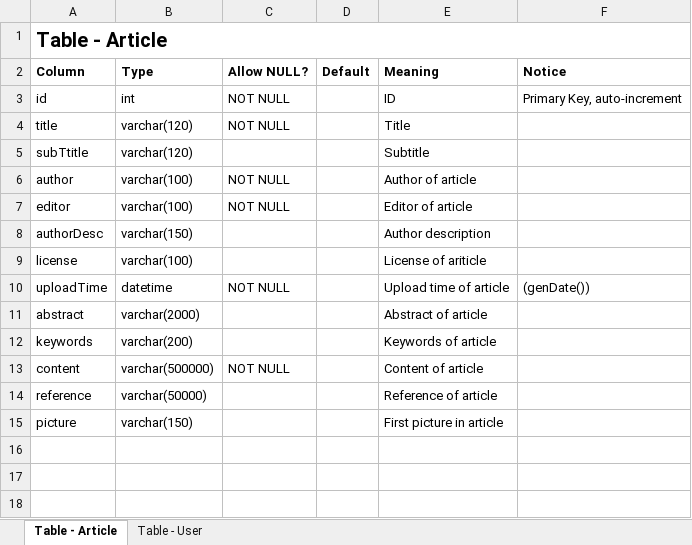
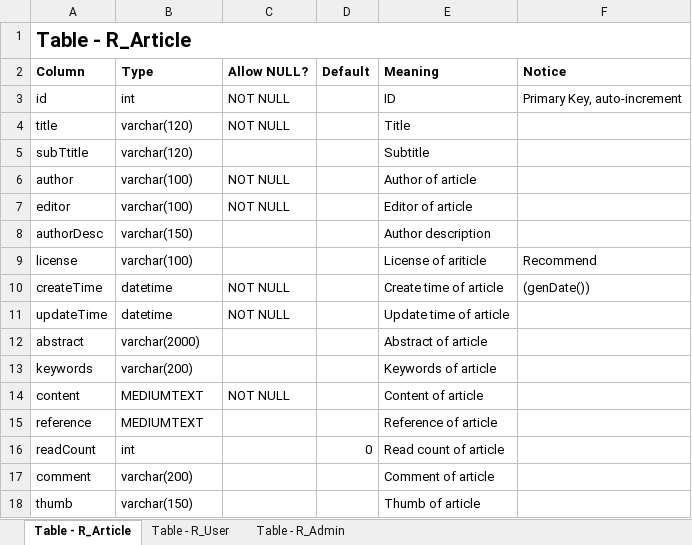
Before and after one commit to RyougiChan/RyougiChanWebFrontEnd, an Excel workbook: DataBase/database-design.xlsx, sheet Table - R_Article, drawn as a sheet; values as stored, in another font and other column widths than the file's, no borders; removed rows and columns are numbered as before the commit, all else as after; the diff names each change by its address in the sheet, - before the commit and + after, or states it on an @@ line.

```diff
--- a/DataBase/database-design.xlsx (sheet Table - R_Article)
+++ b/DataBase/database-design.xlsx (sheet Table - R_Article)
-sheet tab: Table - Article
+sheet tab: Table - R_Article
-sheet tab: Table - User
+sheet tab: Table - R_User
+sheet tab: Table - R_Admin
-A1 (Column): Table - Article
+A1 (Column): Table - R_Article
-F9 (Notice): (empty)
+F9 (Notice): Recommend
-A10 (Column): uploadTime
+A10 (Column): createTime
-E10 (Meaning): Upload time of article
+E10 (Meaning): Create time of article
+row 11: updateTime | datetime | NOT NULL |  | Update time of article
-B14 (Type): varchar(500000)
+B14 (Type): MEDIUMTEXT
-B15 (Type): varchar(50000)
+B15 (Type): MEDIUMTEXT
-row 15: picture | varchar(150) |  |  | First picture in article
+row 16: readCount | int |  | 0 | Read count of article
+row 17: comment | varchar(200) |  |  | Comment of article
+row 18: thumb | varchar(150) |  |  | Thumb of article
```
Also changed, not shown: sheet Table - R_User, 5 other files.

- - - -

Work item: Exclude all images, then retype the records above without alteration.

Written solution:
Before and after one commit to RyougiChan/RyougiChanWebFrontEnd, an Excel workbook: DataBase/database-design.xlsx, sheet Table - R_Article, drawn as a sheet; values as stored, in another font and other column widths than the file's, no borders; removed rows and columns are numbered as before the commit, all else as after; the diff names each change by its address in the sheet, - before the commit and + after, or states it on an @@ line.

```diff
--- a/DataBase/database-design.xlsx (sheet Table - R_Article)
+++ b/DataBase/database-design.xlsx (sheet Table - R_Article)
-sheet tab: Table - Article
+sheet tab: Table - R_Article
-sheet tab: Table - User
+sheet tab: Table - R_User
+sheet tab: Table - R_Admin
-A1 (Column): Table - Article
+A1 (Column): Table - R_Article
-F9 (Notice): (empty)
+F9 (Notice): Recommend
-A10 (Column): uploadTime
+A10 (Column): createTime
-E10 (Meaning): Upload time of article
+E10 (Meaning): Create time of article
+row 11: updateTime | datetime | NOT NULL |  | Update time of article
-B14 (Type): varchar(500000)
+B14 (Type): MEDIUMTEXT
-B15 (Type): varchar(50000)
+B15 (Type): MEDIUMTEXT
-row 15: picture | varchar(150) |  |  | First picture in article
+row 16: readCount | int |  | 0 | Read count of article
+row 17: comment | varchar(200) |  |  | Comment of article
+row 18: thumb | varchar(150) |  |  | Thumb of article
```
Also changed, not shown: sheet Table - R_User, 5 other files.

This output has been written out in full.